If San Diego Mayor Bob Filner resigns amid mounting sexual harassment allegations, his former opponent, Republican Carl DeMaio, could look at the race, but would rob the GOP of a top congressional recruit.
San Diego Mayor Bob Filner, shown here during his time as a U.S. House Democrat, in Washington, May 6, 2008. (Photo by Charles Dharapak/AP)
In the wake of mounting sexual harassment allegations against San Diego Mayor Bob Filner, the former congressman is remaining defiant that he won’t step down.
Republicans see the flood of accusations against the newly elected Democratic mayor as not just a good news cycle for them, but believe it could help them in a neighboring congressional race that will be a top target for both parties in 2014.

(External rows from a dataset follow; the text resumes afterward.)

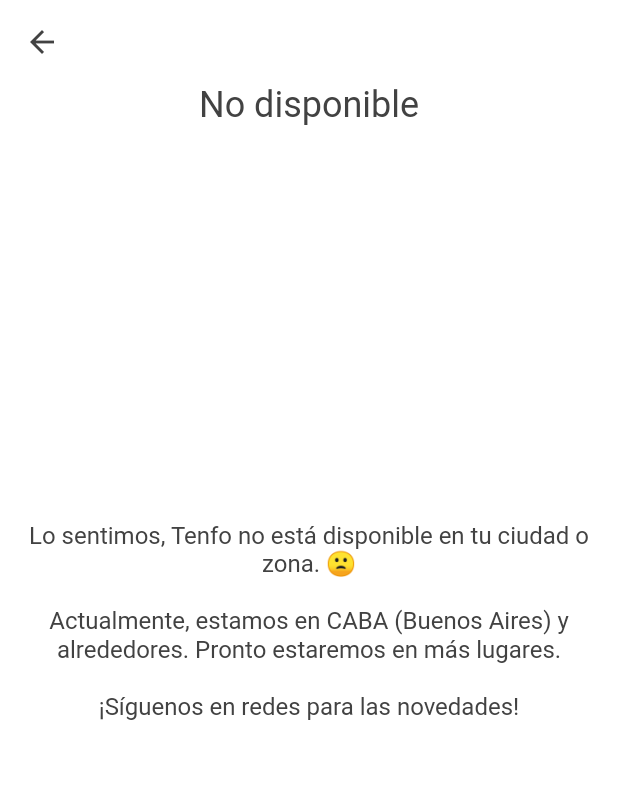
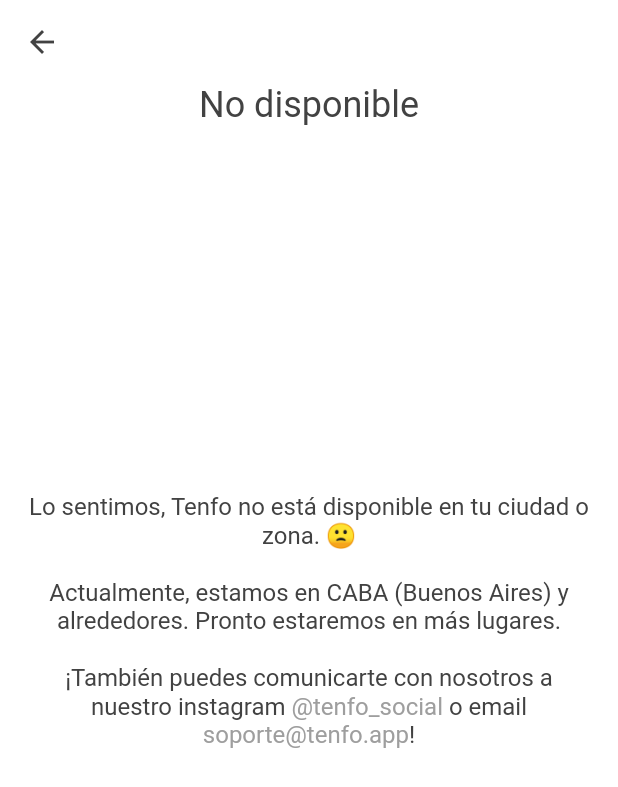
Before and after one commit to danilomayhua/nuevo_proyecto_uno_flutter, a Flutter app: the SignupNotAvailablePage screen opened directly, on a phone screen of 412 x 824 dp. Shown: the top 787 px of the screen. Run offline on Flutter 3.47's test engine with Material 2 defaults, Android fonts, the phone set to English and light mode, and no system bars; our stand-ins replace badges, cached_network_image, firebase_core, firebase_messaging, flutter_contacts, flutter_local_notifications and 10 more; accounts and stored records are empty; generated files the repository leaves out were written again.

Commit message:
Elimina Agregar Amigos del Registro. Cambia texto en registro no disponible. Cambios diseño en Crear Actividad.
- Elimina pantalla "Agregar amigos" del proceso de registro. Pasa directamente de Agregar Foto a Tutorial.
- Quita lista de contactos en Crear Actividad. Mejora tamaño de lista de amigos para añadir cocreadores.
- Cambia texto y tamaño de boton compartir en Agregar Amigos.
- Cambia texto en buscador de universidades de Registro.
- Cambia texto cuando no está disponible ubicación o universidad en Registro (agrega instagram y email de contacto).

```diff
--- a/lib/screens/contactos_sugerencias/contactos_sugerencias_page.dart
+++ b/lib/screens/contactos_sugerencias/contactos_sugerencias_page.dart
@@ -70,7 +70,6 @@ class _ContactosSugerenciasPageState extends State<ContactosSugerenciasPage> {
           padding: const EdgeInsets.symmetric(horizontal: 16,),
           child: Container(
             constraints: const BoxConstraints(minWidth: 120, minHeight: 40,),
-            width: double.infinity,
             child: ElevatedButton.icon(
               onPressed: (){
                 // Envia historial del usuario
@@ -79,7 +78,7 @@ class _ContactosSugerenciasPageState extends State<ContactosSugerenciasPage> {
                 ShareUtils.shareProfileWhatsapp();
               },
               icon: const Icon(CupertinoIcons.share),
-              label: const Text("Compartir a grupo de compañeros"),
+              label: const Text("Compartir a amigos"),
               style: ElevatedButton.styleFrom(
                 shape: const StadiumBorder(),
               ).copyWith(elevation: ButtonStyleButton.allOrNull(0.0),),
--- a/lib/screens/signup/views/signup_not_available_page.dart
+++ b/lib/screens/signup/views/signup_not_available_page.dart
@@ -1,5 +1,7 @@
+import 'package:flutter/gestures.dart';
 import 'package:flutter/material.dart';
 import 'package:tenfo/utilities/constants.dart' as constants;
+import 'package:url_launcher/url_launcher.dart';
 
 class SignupNotAvailablePage extends StatefulWidget {
   const SignupNotAvailablePage({Key? key, required this.isUniversidadNoDisponible}) : super(key: key);
@@ -12,23 +14,9 @@ class SignupNotAvailablePage extends StatefulWidget {
 
 class _SignupNotAvailablePageState extends State<SignupNotAvailablePage> {
 
-
-  String _mensajeNoDisponible = "";
-
   @override
   void initState() {
     super.initState();
-
-    if(widget.isUniversidadNoDisponible){
-      _mensajeNoDisponible = "Lo sentimos, Tenfo no está disponible en tu universidad. 🙁\n\n"
-          "Por ahora, solo está disponible en universidades de CABA (Buenos Aires) y alrededores.\n\nVerifica que el nombre esté escrito correctamente. "
-          "Tendremos en cuenta esta solicitud y pronto llegaremos a más lugares.\n\n"
-          "¡Síguenos en redes para las novedades!";
-    } else {
-      _mensajeNoDisponible = "Lo sentimos, Tenfo no está disponible en tu ciudad o zona. 🙁\n\n"
-          "Actualmente, estamos en CABA (Buenos Aires) y alrededores. Pronto estaremos en más lugares.\n\n"
-          "¡Síguenos en redes para las novedades!";
-    }
   }
 
   @override
@@ -52,9 +40,58 @@ class _SignupNotAvailablePageState extends State<SignupNotAvailablePage> {
 
                 const SizedBox(height: 24,),
 
-                Text(_mensajeNoDisponible,
-                  style: const TextStyle(color: constants.blackGeneral, fontSize: 16,),
+                RichText(
                   textAlign: TextAlign.center,
+                  text: TextSpan(
+                    style: const TextStyle(color: constants.blackGeneral, fontSize: 16,),
+                    text: widget.isUniversidadNoDisponible
+                        ? "Lo sentimos, Tenfo no está disponible en tu universidad. 🙁\n\n"
+                        "Por ahora, solo está disponible en universidades de CABA (Buenos Aires) y alrededores.\n\n"
+                        "Verifica que el nombre esté escrito correctamente. Tendremos en cuenta esta solicitud y pronto llegaremos a más lugares.\n\n"
+
+                        : "Lo sentimos, Tenfo no está disponible en tu ciudad o zona. 🙁\n\n"
+                        "Actualmente, estamos en CABA (Buenos Aires) y alrededores. Pronto estaremos en más lugares.\n\n",
+
+                    children: [
+                      const TextSpan(
+                        text: "¡También puedes comunicarte con nosotros a nuestro instagram ",
+                      ),
+                      TextSpan(
+                        text: "@tenfo_social",
+                        style: const TextStyle(color: constants.grey,),
+                        recognizer: TapGestureRecognizer()..onTap = () async {
+                          String urlString = "https://www.instagram.com/tenfo_social";
+                          Uri url = Uri.parse(urlString);
+
+                          try {
+                            await launchUrl(url, mode: LaunchMode.externalApplication,);
+                          } catch (e){
+                            throw 'Could not launch $urlString';
+                          }
+                        },
+                      ),
+                      const TextSpan(
+                        text: " o email ",
+                      ),
+                      TextSpan(
+                        text: "soporte@tenfo.app",
+                        style: const TextStyle(color: constants.grey,),
+                        recognizer: TapGestureRecognizer()..onTap = () async {
+                          String urlString = "mailto:soporte@tenfo.app?subject=Consultas sobre crear cuenta en Tenfo";
+                          Uri url = Uri.parse(urlString);
+
+                          try {
+                            await launchUrl(url, mode: LaunchMode.externalApplication,);
+                          } catch (e){
+                            throw 'Could not launch $urlString';
+                          }
+                        },
+                      ),
+                      const TextSpan(
+                        text: "!",
+                      ),
+                    ],
+                  ),
                 ),
 
                 const SizedBox(height: 24,),
--- a/lib/screens/signup/views/signup_picture_page.dart
+++ b/lib/screens/signup/views/signup_picture_page.dart
@@ -10,6 +10,7 @@ import 'package:tenfo/models/signup_permisos_estado.dart';
 import 'package:tenfo/models/usuario_sesion.dart';
 import 'package:tenfo/screens/principal/principal_page.dart';
 import 'package:tenfo/screens/signup/views/signup_friends_page.dart';
+import 'package:tenfo/screens/signup/views/signup_tutorial_page.dart';
 import 'package:tenfo/services/http_service.dart';
 import 'package:tenfo/utilities/constants.dart' as constants;
 import 'package:tenfo/utilities/historial_usuario.dart';
@@ -253,7 +254,7 @@ class _SignupPicturePageState extends State<SignupPicturePage> {
   void _continuarRegistro(){
 
     Navigator.pushAndRemoveUntil(context, MaterialPageRoute(
-        builder: (context) => const SignupFriendsPage()
+        builder: (context) => const SignupTutorialPage()
     ), (root) => false);
 
     /*if(widget.isFromSignup){
--- a/lib/screens/signup/views/signup_university_page.dart
+++ b/lib/screens/signup/views/signup_university_page.dart
@@ -65,7 +65,7 @@ class _SignupUniversityPageState extends State<SignupUniversityPage> {
               child: TextField(
                 decoration: const InputDecoration(
                   isDense: true,
-                  hintText: "Buscar...",
+                  hintText: "Buscar más...",
                   counterText: '',
                   border: OutlineInputBorder(),
                   focusedBorder: OutlineInputBorder(borderSide: BorderSide(color: Colors.grey)),
--- a/pubspec.yaml
+++ b/pubspec.yaml
@@ -15,7 +15,7 @@ publish_to: 'none' # Remove this line if you wish to publish to pub.dev
 # In iOS, build-name is used as CFBundleShortVersionString while build-number used as CFBundleVersion.
 # Read more about iOS versioning at
 # https://developer.apple.com/library/archive/documentation/General/Reference/InfoPlistKeyReference/Articles/CoreFoundationKeys.html
-version: 1.0.54+61
+version: 1.0.55+62
 
 environment:
   sdk: ">=2.16.0 <3.0.0"
```
Also changed, not shown: lib/screens/crear_actividad/crear_actividad_page.dart (+16 -4 lines).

The 52nd District takes in much of San Diego’s western suburbs and parts of the city. Last year, Democrat Scott Peters toppled longtime GOP Rep. Brian Bilbray. But Republicans have made the race a top priority, and have recruited moderate Republican Carl DeMaio, a former city councilman who lost to Filner last year. The openly gay businessman and government reform advocate spent over $3 million in that race and won portions of the city in the 52nd District.
Republicans and Democrats both privately admit that forcing Filner from office won’t be easy, even after damaging accusations continue to surface. On Monday, former supporters of Filner’s released details of his alleged sexual assault, including forcibly kissing two constituents and grabbing a staff member’s breasts. The mayor allegedly told two women their work would be better “if they worked without their panties on” and women coined phrases “the Filner headlock” and “the Filner dance” to describe the unwanted advances.
His alleged tawdry behavior has cost Filner his fiancee, too. After breaking their long engagement last week, Bronwyn Ingram said she caught Filner sending sexually explicit text messages to other women and making dates. And while she said she didn’t know if the new allegations are true, Ingram told KPBS on Sunday she believed Filner should step down.
Filner admitted last week to treating women on his staff badly and said he would seek professional help and apologize to women he may have offended, but he did not agree with the accusations made against him.
“I’m not going to resign, and here’s why,” Filner said in a statement. “As your elected mayor, I fully expect to be accountable to the citizens of San Diego for all of my actions. But as a citizen of this country, I also expect–and am entitled to–due process, and the opportunity to respond in a fair and impartial venue to specific allegations. I do not believe I am guilty of sexual harassment, and I believe a full presentation of the facts will vindicate me.”
But, as the calls for Filner to resign continue to grow, there’s also worry among Republicans that if he does step aside, or is removed from office, DeMaio could run in a special election and leave them without a recruit in the important Congressional race.
While Republicans don’t believe that will be DeMaio’s ultimate decision, several GOP sources admit the former mayoral candidate would likely consider a mayoral bid again. The 52nd District went 52% for President Obama in 2012, and both public and private polls have already shown a close race brewing between Filner and Peters. DeMaio reported raising $483,000 in the first month of his campaign, while Peters raised $362,000 over the past three months for the quarter.
DeMaio said in a statement last week he “appreciate[d] the emails and calls” he had received from supporters in the wake of the controversy surrounding Filner and that he was “listening.” But he stopped short of saying he would be interested in a vacancy. DeMaio said the “evidence [was] mounting that Bob Filner is simply incapable of leading our city” and that “San Diego deserves better.”
While DeMaio may look closely at the contest, Republicans also believe the mayor will continue to be adamant in his refusal to step aside. There’s no impeachment procedure, and the recall threshold is high. To begin the process, petitioners would have to collect nearly 102,000 ballot signatures in 39 days, and really would need about 130,000 signatures to make sure enough were valid.
Republicans don’t want to overplay their hand, though, and local leaders say they are content to let the bad headlines play out. Democrats have pushed back, and say they won’t let Republicans hang the Filner scandal around Peters’ neck. But national Republicans have been eager to hit Peters for not calling on Filner to resign, after fellow Democratic Rep. Susan Davis was one of the first to call for him to step down.
On Monday, though, Peters issued a statement saying he had called Filner on Friday to discuss the allegations and left him a voicemail asking him to step down. After never hearing back from the mayor, he publicly issued a call for his resignation.
“Apart from these legal questions, the pain and humiliation these women have suffered is undeniable and inexcusable, and these women, who did nothing wrong, have my full support,” said Peters. “If the Mayor truly cares about the causes he has so long and effectively championed…then he needs to step aside and let someone without this tremendous cloud hanging above him take the City’s reins.”